Furthermore, R&D / Engineering is made up of creative minds, who flourish in the area of design, collaboration and ingenuity. These groups of users are often times also SAP users, since the data they create jump start the entire SAP “product life cycle” (from Engineering through Purchasing, Manufacturing, Supply Chain, Logistics, Sales, Finance etc.).
These groups of users also DO NOT want to work in a transactional based SAP GUI – even if it is stable and it works. These groups of users are typically working with modern 3D CAD tools, intuitive collaboration portals, and on a day to day these groups of users engineer and design creative, life saving or essential products. Move these users into the GUI, and you may as well have hit the emergency brake on a racecar.
Here comes LeverX – a 17+ year SAP specialist partner, with 700+ employees worldwide, founded by former SAP PLM Leadership, specialized in the area of making SAP modern to use for Engineering and the Digital Supply Chain. LeverX has combined the power of the SAP GUI, the flexibility of the NWBC and the modern ease of use of Fiori, and created the IQ Suite – including IQ Product Work Center (PWC).
IQ PWC combines the transaction codes from SAP required for R&D / Engineering, Manufacturing – Supply Chain etc., and using the NWBC and Fiori technology, provides a simple, modern and efficient dashboard in “IQ PWC” aka within SAP, which can be accessed in the corporate or home office on a PC, or in the field on mobile platforms (tablets, Android, iOS etc.).
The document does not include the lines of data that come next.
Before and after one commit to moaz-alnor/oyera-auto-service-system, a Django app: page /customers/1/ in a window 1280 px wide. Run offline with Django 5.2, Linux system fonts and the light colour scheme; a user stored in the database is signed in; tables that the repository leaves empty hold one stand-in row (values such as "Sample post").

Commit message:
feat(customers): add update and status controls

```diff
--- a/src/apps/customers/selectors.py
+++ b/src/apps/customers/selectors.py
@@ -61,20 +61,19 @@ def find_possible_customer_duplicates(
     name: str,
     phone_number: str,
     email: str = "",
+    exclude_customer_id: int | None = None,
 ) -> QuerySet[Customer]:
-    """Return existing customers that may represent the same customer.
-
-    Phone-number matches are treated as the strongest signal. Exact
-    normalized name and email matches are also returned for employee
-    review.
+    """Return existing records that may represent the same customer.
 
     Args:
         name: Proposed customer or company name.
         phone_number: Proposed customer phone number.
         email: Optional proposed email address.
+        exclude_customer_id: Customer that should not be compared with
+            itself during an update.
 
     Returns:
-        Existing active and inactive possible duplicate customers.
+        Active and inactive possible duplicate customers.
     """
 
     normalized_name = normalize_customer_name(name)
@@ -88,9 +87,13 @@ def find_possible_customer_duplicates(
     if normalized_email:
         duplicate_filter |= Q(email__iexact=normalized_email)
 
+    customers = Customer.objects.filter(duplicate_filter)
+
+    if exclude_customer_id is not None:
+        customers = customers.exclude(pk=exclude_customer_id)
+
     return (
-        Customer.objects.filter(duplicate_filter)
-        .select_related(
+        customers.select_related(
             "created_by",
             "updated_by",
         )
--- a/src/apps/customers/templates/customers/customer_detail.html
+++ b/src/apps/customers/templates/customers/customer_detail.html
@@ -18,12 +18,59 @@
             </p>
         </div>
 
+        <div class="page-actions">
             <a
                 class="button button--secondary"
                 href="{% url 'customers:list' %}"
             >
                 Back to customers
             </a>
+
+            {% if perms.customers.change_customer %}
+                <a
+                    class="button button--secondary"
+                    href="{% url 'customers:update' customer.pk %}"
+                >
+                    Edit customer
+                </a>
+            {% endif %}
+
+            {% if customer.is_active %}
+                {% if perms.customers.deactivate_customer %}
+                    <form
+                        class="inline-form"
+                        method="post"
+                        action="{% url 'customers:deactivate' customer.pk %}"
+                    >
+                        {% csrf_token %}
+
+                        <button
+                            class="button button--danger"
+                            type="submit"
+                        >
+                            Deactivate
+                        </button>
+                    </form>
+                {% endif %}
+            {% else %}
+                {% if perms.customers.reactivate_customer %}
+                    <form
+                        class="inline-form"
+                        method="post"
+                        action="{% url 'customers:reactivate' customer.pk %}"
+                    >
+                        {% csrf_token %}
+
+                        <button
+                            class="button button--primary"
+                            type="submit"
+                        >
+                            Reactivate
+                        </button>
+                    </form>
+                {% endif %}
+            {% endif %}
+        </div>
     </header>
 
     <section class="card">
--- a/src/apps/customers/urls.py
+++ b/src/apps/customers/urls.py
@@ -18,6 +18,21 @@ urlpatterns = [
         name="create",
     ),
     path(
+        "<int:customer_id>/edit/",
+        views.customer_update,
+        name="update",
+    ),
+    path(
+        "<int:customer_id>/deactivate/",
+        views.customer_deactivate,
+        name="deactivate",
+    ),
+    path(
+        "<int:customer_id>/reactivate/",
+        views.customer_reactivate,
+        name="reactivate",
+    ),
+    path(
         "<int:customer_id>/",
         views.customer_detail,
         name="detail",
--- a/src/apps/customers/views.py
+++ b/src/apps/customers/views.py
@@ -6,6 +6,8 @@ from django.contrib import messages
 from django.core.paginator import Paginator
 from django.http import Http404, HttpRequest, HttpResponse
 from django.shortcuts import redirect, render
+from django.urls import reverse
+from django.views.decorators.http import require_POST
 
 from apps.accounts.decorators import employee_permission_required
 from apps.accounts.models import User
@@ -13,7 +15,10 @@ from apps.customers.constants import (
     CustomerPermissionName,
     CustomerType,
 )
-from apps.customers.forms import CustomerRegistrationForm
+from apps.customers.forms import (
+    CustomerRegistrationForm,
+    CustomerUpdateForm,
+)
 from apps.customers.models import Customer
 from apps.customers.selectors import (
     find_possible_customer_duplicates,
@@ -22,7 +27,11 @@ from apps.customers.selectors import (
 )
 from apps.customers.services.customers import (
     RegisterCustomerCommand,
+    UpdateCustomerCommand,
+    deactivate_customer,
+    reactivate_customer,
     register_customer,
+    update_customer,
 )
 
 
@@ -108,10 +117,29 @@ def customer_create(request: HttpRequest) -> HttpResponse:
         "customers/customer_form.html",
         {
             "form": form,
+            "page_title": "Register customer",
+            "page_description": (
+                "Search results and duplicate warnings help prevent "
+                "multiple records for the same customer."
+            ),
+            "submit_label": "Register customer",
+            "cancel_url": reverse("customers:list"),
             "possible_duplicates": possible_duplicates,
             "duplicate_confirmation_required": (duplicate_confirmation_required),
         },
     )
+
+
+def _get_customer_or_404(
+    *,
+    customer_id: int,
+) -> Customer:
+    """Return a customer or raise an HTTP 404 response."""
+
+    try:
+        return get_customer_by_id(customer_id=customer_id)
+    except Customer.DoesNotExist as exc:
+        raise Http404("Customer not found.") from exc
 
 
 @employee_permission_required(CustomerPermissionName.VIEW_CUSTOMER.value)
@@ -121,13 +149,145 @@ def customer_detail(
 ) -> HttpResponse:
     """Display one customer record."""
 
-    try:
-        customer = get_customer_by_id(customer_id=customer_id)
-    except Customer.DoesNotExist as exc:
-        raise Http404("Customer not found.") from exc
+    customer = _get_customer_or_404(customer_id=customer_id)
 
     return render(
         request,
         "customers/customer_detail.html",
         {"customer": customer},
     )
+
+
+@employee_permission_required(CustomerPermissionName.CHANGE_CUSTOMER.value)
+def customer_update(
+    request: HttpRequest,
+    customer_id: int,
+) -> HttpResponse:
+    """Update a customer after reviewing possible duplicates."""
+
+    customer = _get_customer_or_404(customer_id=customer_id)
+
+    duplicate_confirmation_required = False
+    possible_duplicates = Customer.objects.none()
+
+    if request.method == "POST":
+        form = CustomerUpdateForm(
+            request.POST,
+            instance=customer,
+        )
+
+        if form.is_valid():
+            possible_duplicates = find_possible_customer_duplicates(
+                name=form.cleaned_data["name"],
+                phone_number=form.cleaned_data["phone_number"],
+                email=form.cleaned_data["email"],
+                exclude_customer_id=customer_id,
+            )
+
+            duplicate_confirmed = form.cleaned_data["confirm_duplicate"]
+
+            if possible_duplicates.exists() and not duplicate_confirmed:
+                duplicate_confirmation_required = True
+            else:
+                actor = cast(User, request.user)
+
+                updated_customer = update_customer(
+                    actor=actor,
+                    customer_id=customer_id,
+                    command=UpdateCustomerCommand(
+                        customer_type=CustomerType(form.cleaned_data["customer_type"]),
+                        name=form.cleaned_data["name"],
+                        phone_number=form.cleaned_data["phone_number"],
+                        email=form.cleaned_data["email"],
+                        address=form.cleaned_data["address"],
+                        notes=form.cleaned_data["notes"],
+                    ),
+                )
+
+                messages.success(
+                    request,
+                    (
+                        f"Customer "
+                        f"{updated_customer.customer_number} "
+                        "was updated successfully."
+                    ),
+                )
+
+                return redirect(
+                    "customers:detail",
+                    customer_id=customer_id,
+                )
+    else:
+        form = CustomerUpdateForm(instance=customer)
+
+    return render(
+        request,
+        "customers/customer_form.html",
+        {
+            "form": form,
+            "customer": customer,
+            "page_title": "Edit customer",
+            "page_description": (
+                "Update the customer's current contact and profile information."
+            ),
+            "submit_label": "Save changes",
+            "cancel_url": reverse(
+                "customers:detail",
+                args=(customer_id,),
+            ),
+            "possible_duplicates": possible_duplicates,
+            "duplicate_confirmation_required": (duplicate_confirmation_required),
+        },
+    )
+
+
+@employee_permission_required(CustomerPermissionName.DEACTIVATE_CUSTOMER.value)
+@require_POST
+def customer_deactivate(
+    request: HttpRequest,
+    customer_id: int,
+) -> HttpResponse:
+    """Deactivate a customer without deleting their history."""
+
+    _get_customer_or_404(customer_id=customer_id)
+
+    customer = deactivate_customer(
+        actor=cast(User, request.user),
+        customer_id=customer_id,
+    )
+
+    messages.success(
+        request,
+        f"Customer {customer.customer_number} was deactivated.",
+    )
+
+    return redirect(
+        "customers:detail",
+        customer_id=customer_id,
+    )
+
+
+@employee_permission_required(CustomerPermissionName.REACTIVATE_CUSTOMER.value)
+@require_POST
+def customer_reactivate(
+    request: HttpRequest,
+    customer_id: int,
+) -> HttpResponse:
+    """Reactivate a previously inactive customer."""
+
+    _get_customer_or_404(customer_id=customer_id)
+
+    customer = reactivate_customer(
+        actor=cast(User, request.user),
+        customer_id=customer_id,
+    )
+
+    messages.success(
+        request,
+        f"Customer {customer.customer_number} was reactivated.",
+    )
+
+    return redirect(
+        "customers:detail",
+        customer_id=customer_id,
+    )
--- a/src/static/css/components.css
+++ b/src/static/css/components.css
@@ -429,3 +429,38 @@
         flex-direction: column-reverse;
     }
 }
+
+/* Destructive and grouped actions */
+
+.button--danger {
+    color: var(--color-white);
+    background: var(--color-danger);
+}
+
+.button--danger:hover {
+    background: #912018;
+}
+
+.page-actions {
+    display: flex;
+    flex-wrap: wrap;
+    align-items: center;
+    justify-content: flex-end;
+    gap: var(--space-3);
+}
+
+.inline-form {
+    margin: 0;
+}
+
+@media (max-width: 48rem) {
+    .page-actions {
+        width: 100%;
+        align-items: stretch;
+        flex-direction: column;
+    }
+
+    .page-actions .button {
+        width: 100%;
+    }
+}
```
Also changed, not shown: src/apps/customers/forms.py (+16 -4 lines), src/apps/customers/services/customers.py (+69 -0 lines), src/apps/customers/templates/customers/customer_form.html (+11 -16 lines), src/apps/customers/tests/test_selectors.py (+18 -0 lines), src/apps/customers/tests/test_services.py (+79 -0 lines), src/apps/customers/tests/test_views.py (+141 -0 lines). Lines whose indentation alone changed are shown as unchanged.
A single product informational dashboard, with visibility of documents, materials, t-codes – from Material Master, BOM’s, to Recipes, Quality, to Routing information – all made available in a single dashboard.
Do you want your engineers, quality and manufacturing to want to work in SAP? Call us today and request a demo.
Within IQ PWC, you can even enable “SLACK” like discussions – which we call IQ Discussions, or track Product Development readiness via IQ Launch, to ensure release statuses are followed properly as a product is being released.
Let’s jump into a demo, and you can see IQ PWC transform the SAP user experience into the modern era of 2020.
Next up on our blog, we will highlight a critical sub-group of these SAP users, who should not be working in the SAP GUI. These are the Engineers, Drafters and CAD Designers, working extensively with documents, CAD data and designing the products. For this group, SAP, together with its core partner DSC Software AG makes available the SAP Engineering Control Center (ECTR). ECTR makes Engineers want SAP!